In the data below, find every line that has the string "imshow", and copy it.

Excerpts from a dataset
---+---
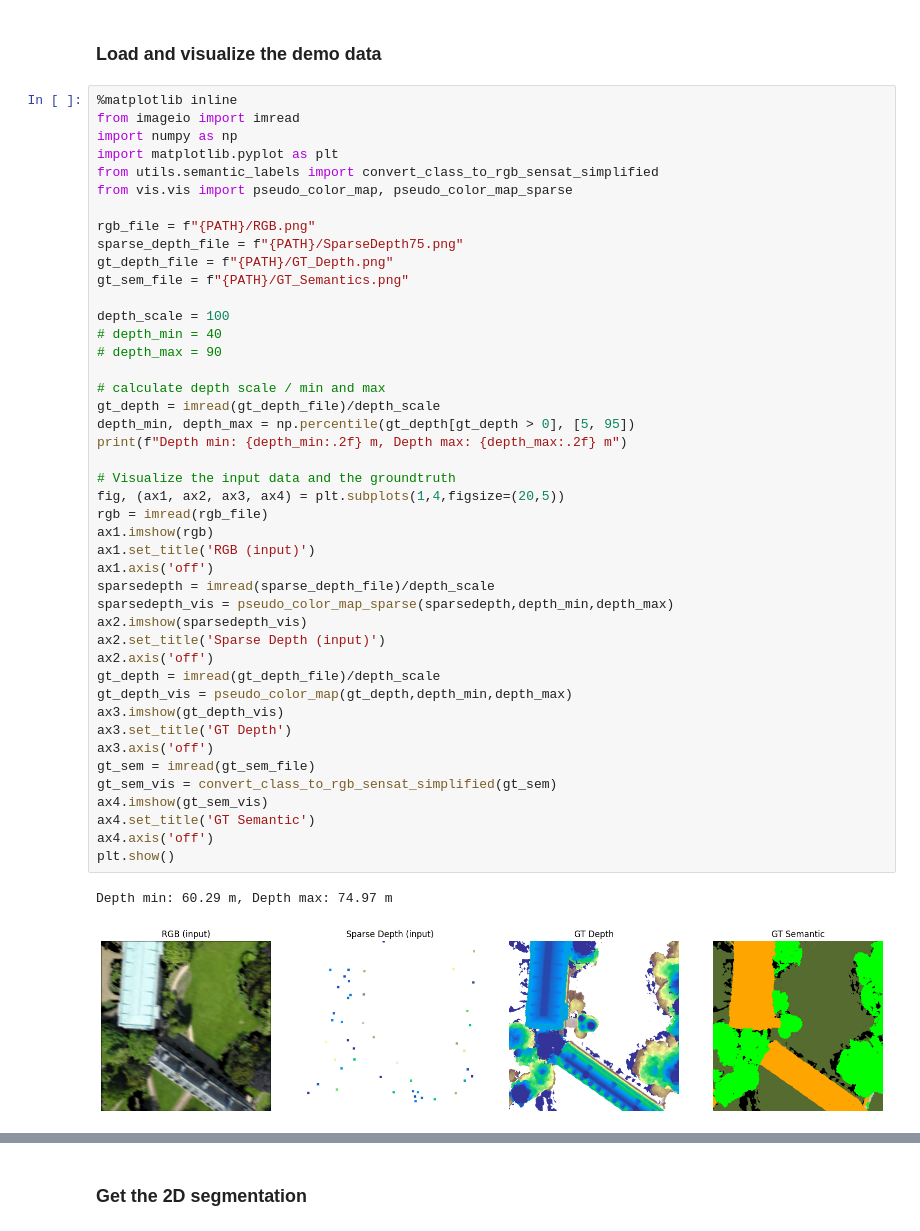
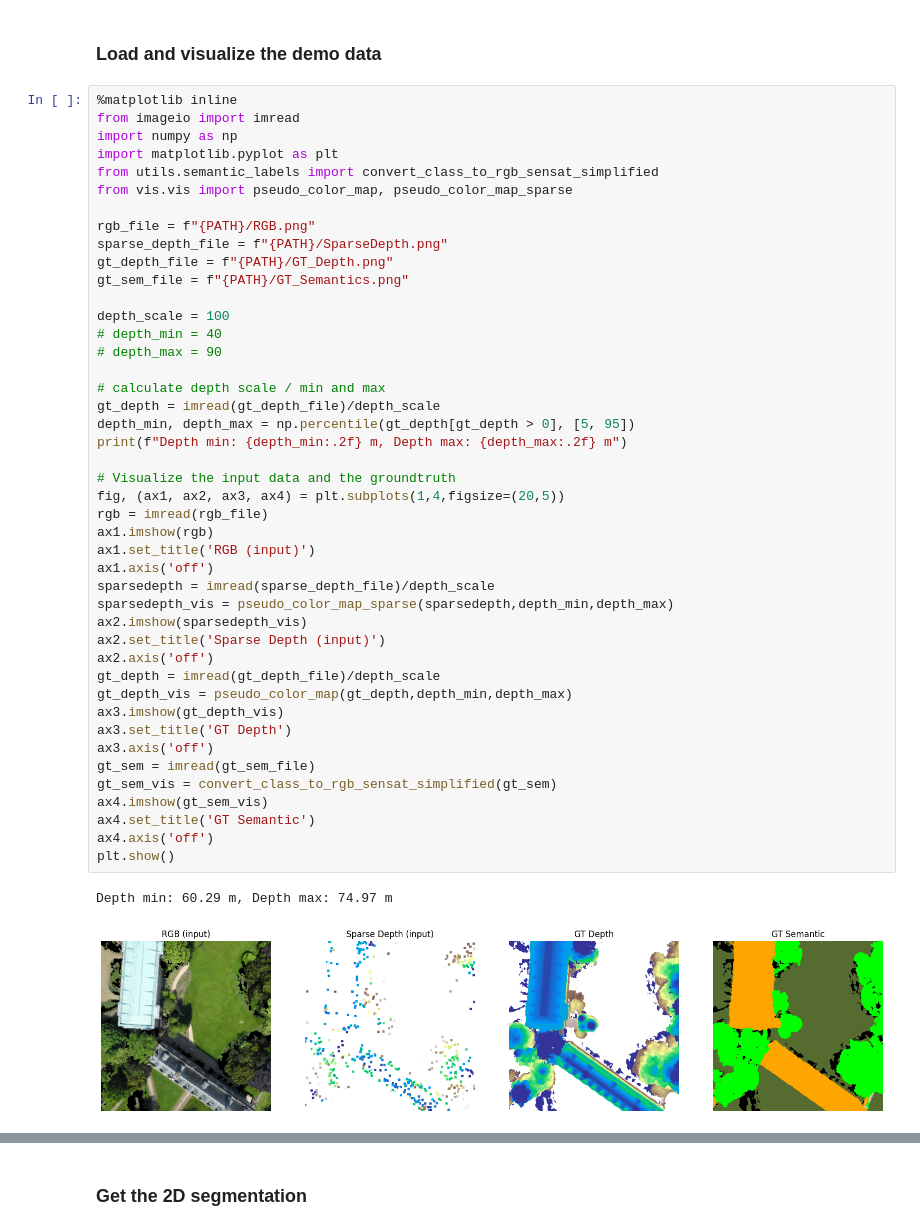
Before and after one commit to CantSatTeam/CanSat-MHE, a Jupyter notebook: terrainmesh/demo.ipynb, the cells around one changed output, grey strips where cells are left out. Cells and saved outputs as stored; diff of their text form.

```diff
--- a/terrainmesh/demo.ipynb
+++ b/terrainmesh/demo.ipynb
@@ -44,7 +36,7 @@ from utils.semantic_labels import convert_class_to_rgb_sensat_simplified
 from vis.vis import pseudo_color_map, pseudo_color_map_sparse
 
 rgb_file = f"{PATH}/RGB.png"
-sparse_depth_file = f"{PATH}/SparseDepth75.png"
+sparse_depth_file = f"{PATH}/SparseDepth.png"
 gt_depth_file = f"{PATH}/GT_Depth.png"
 gt_sem_file = f"{PATH}/GT_Semantics.png"
 
@@ -54,34 +46,34 @@ depth_scale = 100
 
 # calculate depth scale / min and max
 gt_depth = imread(gt_depth_file)/depth_scale
 depth_min, depth_max = np.percentile(gt_depth[gt_depth > 0], [5, 95])
 print(f"Depth min: {depth_min:.2f} m, Depth max: {depth_max:.2f} m")
 
 # Visualize the input data and the groundtruth
 fig, (ax1, ax2, ax3, ax4) = plt.subplots(1,4,figsize=(20,5))
 rgb = imread(rgb_file)
 ax1.imshow(rgb)
 ax1.set_title('RGB (input)')
 ax1.axis('off')
 sparsedepth = imread(sparse_depth_file)/depth_scale
 sparsedepth_vis = pseudo_color_map_sparse(sparsedepth,depth_min,depth_max)
 ax2.imshow(sparsedepth_vis)
 ax2.set_title('Sparse Depth (input)')
 ax2.axis('off')
 gt_depth = imread(gt_depth_file)/depth_scale
 gt_depth_vis = pseudo_color_map(gt_depth,depth_min,depth_max)
 ax3.imshow(gt_depth_vis)
 ax3.set_title('GT Depth')
 ax3.axis('off')
 gt_sem = imread(gt_sem_file)
 gt_sem_vis = convert_class_to_rgb_sensat_simplified(gt_sem)
 ax4.imshow(gt_sem_vis)
 ax4.set_title('GT Semantic')
 ax4.axis('off')
 plt.show()
 # %% [output]
 Depth min: 60.29 m, Depth max: 74.97 m
-[figure, old version]
+[figure, new version]
 # %%
 from imageio import imread
 import numpy as np
```
Also changed, not shown: parts of 10 cells of this notebook, 21 other files.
---+---
Task result:
 ax1.imshow(rgb)
 ax2.imshow(sparsedepth_vis)
 ax3.imshow(gt_depth_vis)
 ax4.imshow(gt_sem_vis)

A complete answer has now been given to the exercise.